The Bronze Seal Ring on the top of the Drive Shaft is a press fit into the Drive Shaft, no o-ring or other seal, although there is an o-ring on the inside between the Bronze Seal Ring and the Upper Shaft. Be sure to grease this well before assembly.
When you reassemble, grease the bearings and seals, but don’t overdo it. Some people have suggested installing a zerk fitting on the housing and pumping it full of grease. I do not think this is a good idea. Grease is not forever. It dries out and needs to be renewed. Simply pumping grease in the side of the housing is not going to get fresh grease to the inside of the bearings where it is most needed. Disassembly of this unit, cleaning out the old grease, and re-greasing should be a routine maintenance operation, just as it is (or should be) for your sheet winches.

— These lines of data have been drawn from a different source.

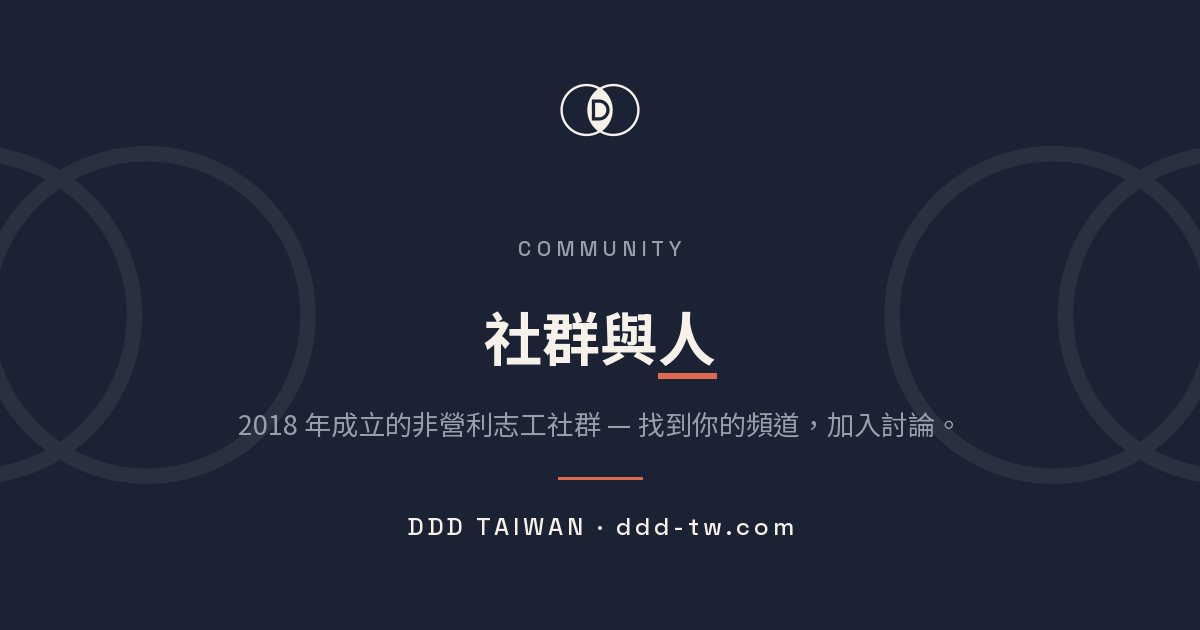
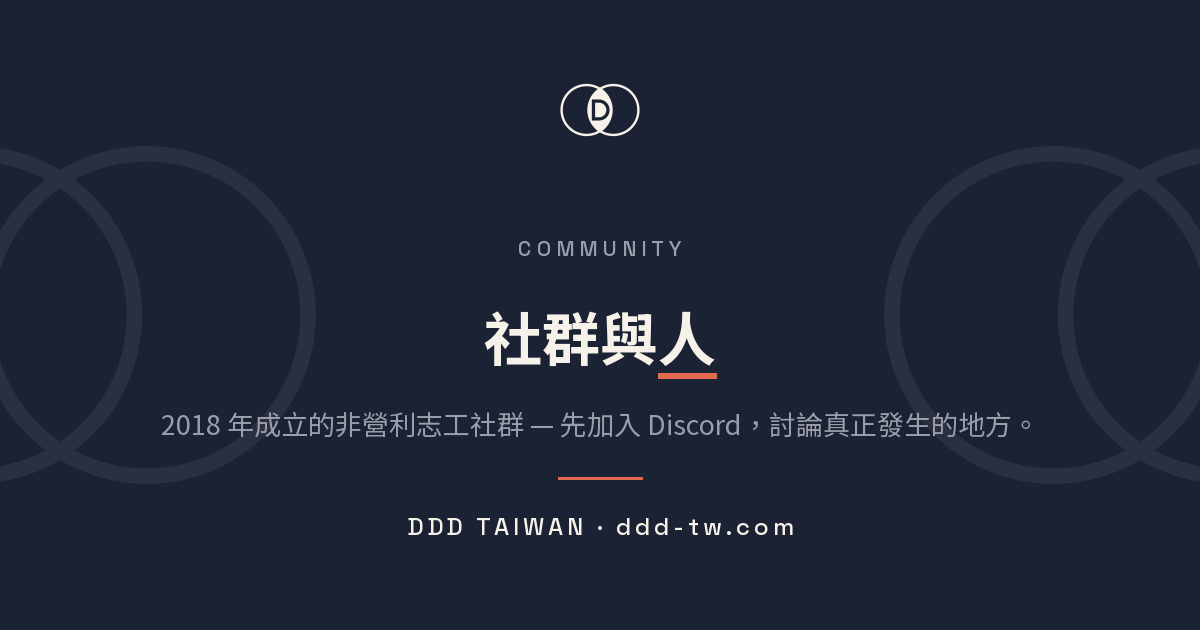
Retire the LINE community link and make Discord the primary channel
Remove the LINE card from the community page and the Line mention in the
privacy policy (Telegram was never listed). Promote Discord everywhere a
visitor might look for the community: a featured Discord hero on the
community page listing the real channels, a banner on the home page, a
link in the Meetup card on the events page, a nudge under the achievement
card on /me, a site-wide footer link, and refreshed community OG images.

Changed region(s): [[0.1233, 0.6333, 0.8633, 0.6937]]

diff --git a/src/styles/global.css b/src/styles/global.css
@@ -706,6 +706,140 @@ a.card:hover,
   color: var(--brand-strong);
 }
 
+/* ---- Discord 主打（社群頁 hero / 首頁 banner） ---- */
+.dc-hero {
+  display: grid;
+  grid-template-columns: 1.15fr 1fr;
+  gap: 40px;
+  padding: 40px 44px;
+  border-radius: 14px;
+  background:
+    radial-gradient(120% 140% at 100% 0%, rgba(88, 101, 242, 0.28) 0%, transparent 55%),
+    var(--banner-bg);
+  color: #fbf8f1;
+  border: 1px solid rgba(88, 101, 242, 0.35);
+}
+.dc-hero__eyebrow {
+  color: #a5b0ff;
+  margin: 0 0 10px;
+}
+.dc-hero__title {
+  font-size: 30px;
+  line-height: 1.25;
+  margin: 0 0 14px;
+  color: #fbf8f1;
+}
+.dc-hero__lead {
+  font-size: 15px;
+  line-height: 1.7;
+  color: #c7cde0;
+  margin: 0 0 24px;
+}
+.dc-hero__actions {
+  display: flex;
+  align-items: center;
+  gap: 16px;
+  flex-wrap: wrap;
+}
+.dc-hero__btn {
+  display: inline-flex;
+  align-items: center;
+  gap: 10px;
+  background: #5865f2;
+  color: #fff;
+  box-shadow: 0 6px 18px rgba(88, 101, 242, 0.4);
+}
+.dc-hero__btn:hover {
+  background: #4752c4;
+  transform: translateY(-1px);
+}
+.dc-hero__btn svg {
+  width: 18px;
+  height: 18px;
+  fill: currentColor;
+}
+.dc-hero__sub {
+  font-size: 12.5px;
+  color: #a4abbd;
+}
+.dc-hero__rank {
+  display: inline-block;
+  margin-top: 18px;
+  font-size: 13px;
+  color: #a5b0ff;
+}
+.dc-hero__rank:hover {
+  color: #fbf8f1;
+}
+.dc-hero__points {
+  list-style: none;
+  margin: 0;
+  padding: 0;
+  display: grid;
+  gap: 12px;
+  align-content: center;
+}
+.dc-hero__points li {
+  padding: 14px 16px;
+  border-radius: 10px;
+  background: rgba(255, 255, 255, 0.05);
+  border: 1px solid rgba(255, 255, 255, 0.08);
+}
+.dc-hero__ch {
+  display: block;
+  font-size: 12px;
+  color: #a5b0ff;
+  margin-bottom: 4px;
+}
+.dc-hero__pt {
+  display: block;
+  font-size: 13.5px;
+  line-height: 1.55;
+  color: #d4d9e6;
+}
+
+.dc-banner {
+  display: flex;
+  align-items: center;
+  justify-content: space-between;
+  gap: 24px;
+  flex-wrap: wrap;
+  padding: 32px 36px;
+  border-radius: 10px;
+  background:
+    radial-gradient(120% 160% at 100% 0%, rgba(88, 101, 242, 0.3) 0%, transparent 55%),
+    var(--banner-bg);
+  border: 1px solid rgba(88, 101, 242, 0.35);
+}
+.dc-banner__body {
+  max-width: 620px;
+}
+.dc-banner__eyebrow {
+  color: #a5b0ff;
+  margin: 0;
+}
+.dc-banner__title {
+  font-size: 24px;
+  color: #fbf8f1;
+  margin: 8px 0;
+}
+.dc-banner__desc {
+  color: #b9c2d4;
+  font-size: 14.5px;
+  margin: 0;
+}
+
+@media (max-width: 860px) {
+  .dc-hero {
+    grid-template-columns: 1fr;
+    gap: 28px;
+    padding: 28px 24px;
+  }
+  .dc-hero__title {
+    font-size: 25px;
+  }
+}
+
 /* ---- Governance / policy page ---- */
 .gov-toc {
   display: flex;

diff --git a/scripts/build-og-image.py b/scripts/build-og-image.py
@@ -83,12 +83,12 @@ CORE_PAGES: dict[str, dict] = {
     "/community/": {
         "eyebrow": "COMMUNITY",
         "lines": [("社群與", "人", "")],
-        "sub": "2018 年成立的非營利志工社群 — 找到你的頻道，加入討論。",
+        "sub": "2018 年成立的非營利志工社群 — 先加入 Discord，討論真正發生的地方。",
     },
     "/en/community/": {
         "eyebrow": "COMMUNITY",
         "lines": [("Find your ", "people", "")],
-        "sub": "A non-profit, volunteer-run community since 2018 — find your channel and join in.",
+        "sub": "A non-profit, volunteer-run community since 2018 — start on Discord, where the conversation happens.",
     },
     "/governance/": {
         "eyebrow": "GOVERNANCE",
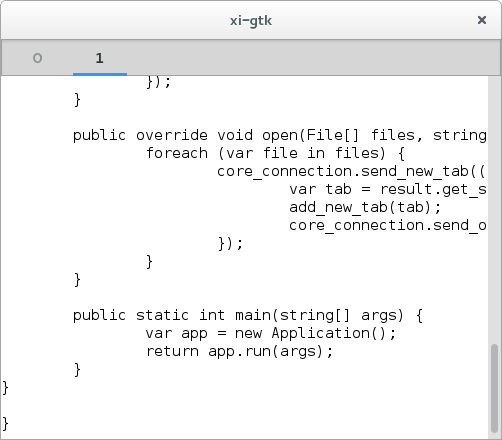
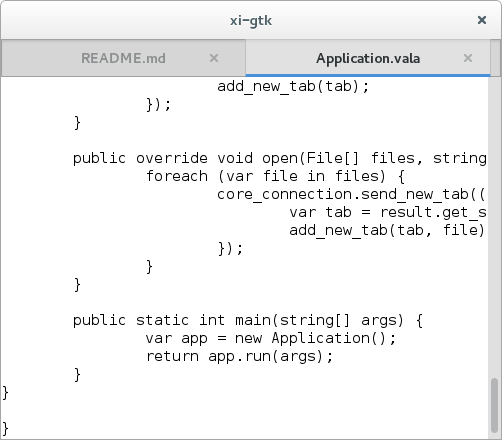
make the tabs closeable

diff --git a/README.md b/README.md
@@ -11,4 +11,5 @@
 - [ ] follow the cursor (respect the `scrollto` parameter)
 - [ ] undo / redo
 - [ ] copy / paste
+- [ ] i18n
 - [ ] preferences (font family, font size, etc.)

Another important point on re-assembly: The Upper Shaft fits up inside the bottom of the furling drum. On the old style one-piece furling drum the screws or rivets need to attach to the Upper Shaft so the Furling drum, the foil, the Upper Shaft, AND the Drive Shaft all rotate together when the motor turns. If this is not done, the foil will turn in relation to the Upper Drive Shaft, and both will rapidly wear. If you pull up the drive pin and use the manual furling system, the Upper Shaft then rotates–with the foil–INSIDE the now stationary Drive Shaft. One the new style two piece furling drum, it has a separate set screw to engage with the Upper Shaft to ensure they rotate together.
There is a lot of people who suggest–with no backup other than they think it must be true–that Amel used rivets to secure the drum to the foil as a sort of mechanical “fuse” that would fail in the event of something else getting tangled or stuck. Not true. Amel used rivets because the are fast and easy to install in a manufacturing environment. Using rivets–especially soft aluminum ones–in an apparatus with constant reversing shear loads WILL eventually lead to the holes enlarging and things coming loose.
Instead of rivets you can certainly use stainless steel machine screws. In my case, I tapped the aluminum of the drum (it is thicker than the foil) to accept M10 socket head screws. I ground the thread off the part of the screw that extended into the holes in the foil and upper shaft. Installed with a good helping of Lanocote or Tef-Gel corrosion is not a problem, and loose rivets will not trouble you again. Amel’s current procedure to installing these is to use stainless screws and backing plates they insert up into the foil. Also a good method.
Which ever you chose, you have to go into holes in the foil and shaft. Surface engaging set screws will not give good enough torque transfer.